All the Stories of Our Lies… By ‘nother Mike (or someone with a name like that)

*Sorry for delaying the beginning of the novel series, but I came down with the stomach flu and right now I just want to go to bed, and maybe be functional tomorrow.  Right now it hurts to think from one word to the next.  Thank you to ‘Nother Mike for taking up the slack.*

All the Stories of Our Lies…
By ‘nother Mike (or someone with a name like that)

Not too long ago, Sarah made a comment about hoping that her father would forgive her for telling stories, even though he hated lies.

Wait a minute. What’s a lie?

The Oxford dictionary (American English) says:

An intentionally false statement:

Used with reference to a situation involving deception or founded on a mistaken impression:

untruthfulness, fabrication, fibbing, perjury, white lies; falseness, falsity, dishonesty, mendacity, telling stories, invention, misrepresentation, deceit, duplicity

Or the American Heritage Dictionary of the English Language has:

A false statement deliberately presented as being true; a falsehood.
Something meant to deceive or give a wrong impression.

To present false information with the intention of deceiving.
To convey a false image or impression: Appearances often lie.

Hum… so is telling stories telling a lie? Intentional falsehood — maybe, since we are making it up. But there’s that thread of deception, of making someone believe… well, we do try to encourage the reader in “willing suspension of disbelief.” But darn it, we aren’t really misleading them?

Why do we equate telling stories, writing fiction, with lying. Oh, I’ll admit, I have a copy of Lawrence Block’s Telling Lies for Fun and Profit. I will also admit that we don’t particularly want to try to claim that stories are true, in the sense that you can go out and point to the actual people, places, and events.

Does this mean they are lies? Are they deliberate deceptions?

Let’s talk about just what a lie is. There is reality, that shared world around us, and that we point to when we want to say something is true. When you eat the cake, and I ask, “Did you eat the cake?” You can say, “No.” That, of course, is a lie. Or maybe you prevaricate and say that “The penguin ate the cake.” This too is a lie, although perhaps a bit less direct. The trick is that all of these lies are false reflections of reality, bent, broken, twisted, the way that reality isn’t, and won’t be.

But let’s take a look at geometry. Actually, any math would do, but geometry makes it relatively easy. Most of us would happily agree that geometry is useful. It’s a nice system for thinking about certain things, you can use it to calculate various bits and pieces, and rather importantly, it’s a lie.

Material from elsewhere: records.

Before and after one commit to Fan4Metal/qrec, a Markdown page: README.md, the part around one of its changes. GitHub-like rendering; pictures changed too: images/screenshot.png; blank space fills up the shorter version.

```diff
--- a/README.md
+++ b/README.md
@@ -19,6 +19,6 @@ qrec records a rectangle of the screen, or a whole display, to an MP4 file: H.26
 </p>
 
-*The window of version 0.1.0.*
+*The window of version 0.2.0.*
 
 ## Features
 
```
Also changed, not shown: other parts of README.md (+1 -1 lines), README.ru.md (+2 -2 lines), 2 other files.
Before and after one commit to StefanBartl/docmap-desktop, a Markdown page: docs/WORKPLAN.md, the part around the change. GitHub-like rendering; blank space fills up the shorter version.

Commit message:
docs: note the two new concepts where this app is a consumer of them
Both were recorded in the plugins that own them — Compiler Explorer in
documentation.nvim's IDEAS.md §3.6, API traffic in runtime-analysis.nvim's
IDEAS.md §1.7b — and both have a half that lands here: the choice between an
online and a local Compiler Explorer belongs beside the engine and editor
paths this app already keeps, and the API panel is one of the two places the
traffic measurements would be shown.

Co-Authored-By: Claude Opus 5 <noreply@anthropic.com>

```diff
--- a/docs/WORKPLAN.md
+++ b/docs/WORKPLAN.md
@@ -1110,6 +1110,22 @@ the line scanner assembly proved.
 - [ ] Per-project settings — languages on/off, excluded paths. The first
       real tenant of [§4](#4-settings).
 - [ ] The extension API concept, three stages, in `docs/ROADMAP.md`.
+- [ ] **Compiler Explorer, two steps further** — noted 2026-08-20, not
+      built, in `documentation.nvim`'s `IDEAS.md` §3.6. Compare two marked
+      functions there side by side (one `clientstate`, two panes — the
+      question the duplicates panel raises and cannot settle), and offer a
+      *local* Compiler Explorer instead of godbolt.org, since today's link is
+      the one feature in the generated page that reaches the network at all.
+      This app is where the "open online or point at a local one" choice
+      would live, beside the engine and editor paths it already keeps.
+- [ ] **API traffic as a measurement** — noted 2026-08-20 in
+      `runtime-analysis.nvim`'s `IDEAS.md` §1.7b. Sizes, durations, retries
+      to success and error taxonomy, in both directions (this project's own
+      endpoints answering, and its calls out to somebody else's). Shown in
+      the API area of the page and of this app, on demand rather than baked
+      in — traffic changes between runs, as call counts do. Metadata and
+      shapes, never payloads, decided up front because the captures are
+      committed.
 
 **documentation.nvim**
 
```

What did I say? Geometry is a lie? Here, take a simple example. What is a line? It’s a straight one-dimensional object (in two-dimensional space, but ignore that for now). Geometry points out that two points define such an object, which often is useful. But that one-dimensional nature means a line has length, but no width or depth.

There is no such thing in the real world.

All lines in our shared reality have thickness and depth. There is no such thing as an actual line. In fact, mathematicians are careful to say that geometry is a self consistent system, but not real. There is actually a group of such geometries, with the one that we usually talk about being called Euclidean geometry, while the others are called the non-Euclidean geometries. These include systems built from making assumptions such as two parallel lines meet in a point, and they turn out to be useful in certain circumstances.

In fact, the non-Euclidean geometries were investigated largely because people were fretting about how to prove that Euclidean geometry was real. Someone had the brilliant notion of taking one of the seven postulates that had been shown to produce Euclidean geometry — such as the idea that two parallel lines never meet — and changing it! They were sure that by starting with a false postulate, somewhere along the line, they would find a clear contradiction, which would then show that the original postulate must be wrong. Kind of a proof by exception — let’s take some postulates, run the deductions, and see where they contradict each other. This will show that there is a problem with the postulates, which would suggest that the original postulates must be true!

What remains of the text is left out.